Wow. That was strangely liberating.
We used to make guacamole with super finely minced fresh garlic which tasted great, except for those few times when we’d bite into what felt like an entire whole clove of garlic. Because let’s be real, no matter how finely you mince, no matter how hard you press the garlic with coarse sea salt into the chopping board with the side of your knife, you will inevitably have that once piece that will render one bite of guacamole as above – like you’re biting into the whole clove.
So one day when we were making guacamole, we discovered that we were out of garlic so we desperately added a generous pinch of garlic powder hoping no one would notice. The guacamole tasted good, maybe even better than usual, and because we are never out of garlic in this Korean-based kitchen, we took it as a sign from Dios that perhaps this entire lifetime, we should have been making guacamole with garlic powder.
But still, never with tomatoes.
Do you make your guacamole with something somewhat “unconventional?” What is it?

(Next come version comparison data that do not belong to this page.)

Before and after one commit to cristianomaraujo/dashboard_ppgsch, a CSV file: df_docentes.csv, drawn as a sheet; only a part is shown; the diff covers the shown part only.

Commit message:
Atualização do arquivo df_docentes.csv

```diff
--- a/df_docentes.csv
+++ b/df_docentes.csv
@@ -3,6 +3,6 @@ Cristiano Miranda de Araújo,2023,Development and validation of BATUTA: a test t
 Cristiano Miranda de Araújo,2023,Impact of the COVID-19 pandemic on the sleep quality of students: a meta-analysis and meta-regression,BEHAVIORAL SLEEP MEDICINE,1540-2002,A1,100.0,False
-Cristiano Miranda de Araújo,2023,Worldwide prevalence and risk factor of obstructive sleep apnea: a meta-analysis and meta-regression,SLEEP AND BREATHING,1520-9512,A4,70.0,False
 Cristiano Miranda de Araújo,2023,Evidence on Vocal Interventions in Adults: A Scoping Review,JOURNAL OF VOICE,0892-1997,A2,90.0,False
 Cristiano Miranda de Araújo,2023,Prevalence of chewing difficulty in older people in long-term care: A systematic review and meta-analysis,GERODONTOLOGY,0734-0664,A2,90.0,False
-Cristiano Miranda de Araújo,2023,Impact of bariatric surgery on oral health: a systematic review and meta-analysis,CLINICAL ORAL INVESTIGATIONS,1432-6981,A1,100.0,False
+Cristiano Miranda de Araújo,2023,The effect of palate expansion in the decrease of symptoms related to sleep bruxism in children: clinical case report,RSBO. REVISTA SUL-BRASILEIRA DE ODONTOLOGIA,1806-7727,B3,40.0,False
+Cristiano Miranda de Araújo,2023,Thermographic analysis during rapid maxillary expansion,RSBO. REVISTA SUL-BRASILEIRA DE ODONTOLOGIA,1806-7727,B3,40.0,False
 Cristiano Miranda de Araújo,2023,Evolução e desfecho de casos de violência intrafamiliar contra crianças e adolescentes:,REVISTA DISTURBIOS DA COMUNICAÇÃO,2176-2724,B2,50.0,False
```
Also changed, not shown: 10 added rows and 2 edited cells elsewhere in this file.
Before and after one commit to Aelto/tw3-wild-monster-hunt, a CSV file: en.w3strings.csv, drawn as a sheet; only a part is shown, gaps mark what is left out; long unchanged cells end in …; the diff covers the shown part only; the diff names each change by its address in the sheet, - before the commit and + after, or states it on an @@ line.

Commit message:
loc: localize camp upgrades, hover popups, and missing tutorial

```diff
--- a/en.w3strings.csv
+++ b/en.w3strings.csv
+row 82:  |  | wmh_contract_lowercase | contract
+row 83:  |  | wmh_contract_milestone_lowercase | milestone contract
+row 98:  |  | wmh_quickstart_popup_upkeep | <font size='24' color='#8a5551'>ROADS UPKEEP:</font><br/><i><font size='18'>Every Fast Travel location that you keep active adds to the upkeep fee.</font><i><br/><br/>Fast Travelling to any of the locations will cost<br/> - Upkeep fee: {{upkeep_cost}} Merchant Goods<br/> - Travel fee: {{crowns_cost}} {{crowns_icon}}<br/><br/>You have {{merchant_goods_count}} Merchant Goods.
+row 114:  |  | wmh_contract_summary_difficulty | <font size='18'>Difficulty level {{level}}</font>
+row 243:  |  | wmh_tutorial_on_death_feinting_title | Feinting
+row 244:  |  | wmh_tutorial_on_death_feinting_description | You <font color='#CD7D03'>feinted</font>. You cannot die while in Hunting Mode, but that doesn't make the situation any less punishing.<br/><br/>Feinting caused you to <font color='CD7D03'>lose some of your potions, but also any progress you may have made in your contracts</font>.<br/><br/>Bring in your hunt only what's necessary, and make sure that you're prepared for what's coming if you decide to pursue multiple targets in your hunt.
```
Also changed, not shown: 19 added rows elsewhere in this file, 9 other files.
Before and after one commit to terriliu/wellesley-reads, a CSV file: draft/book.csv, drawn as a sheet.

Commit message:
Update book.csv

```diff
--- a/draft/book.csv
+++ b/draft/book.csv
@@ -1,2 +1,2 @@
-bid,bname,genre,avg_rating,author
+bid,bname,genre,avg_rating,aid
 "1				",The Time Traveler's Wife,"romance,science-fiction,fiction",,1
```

This entire recipe will eventually depend on your taste, as in you will have to keep tasting as you go along, adding more of this or that, to make sure it tastes good to you. If you’re going to serve as a dip with chips, taste it with the chips. Some chips are a lot saltier than others, so you may need less salt in the guacamole.
Some people add chopped tomatoes to their guacamole, but did you not read the entry above?!
2 ripe large avocados
juice from half a lime
½ teaspoon finely ground garlic powder
about ½ teaspoon salt, or to taste
about ¼ teaspoon black pepper, or to taste
¼ to ½ mild or sweet white onion, finely diced
1 jalapeno pepper, finely diced
½ bunch of parsley, finely chopped (obviously, normal people would use cilantro here)
Cut avocados in half lengthwise, remove pits, and scoop flesh out into a large bowl. Add lime juice, garlic powder, salt and pepper, then mash avocado with fork until chunky. Taste for salt and adjust if necessary.
Add onions, jalapeno pepper, and parsley (or cilantro — gag), and stir to combine.
Serve immediately, since it doesn’t keep well at all.
However, if you have to, cover with plastic wrap directly on the surface of the guacamole, and store in fridge. Still, I wouldn’t do this. Just make it right before you’re going to eat it. Unless, of course, you don’t want anyone to see you using putting garlic powder into your guacamole.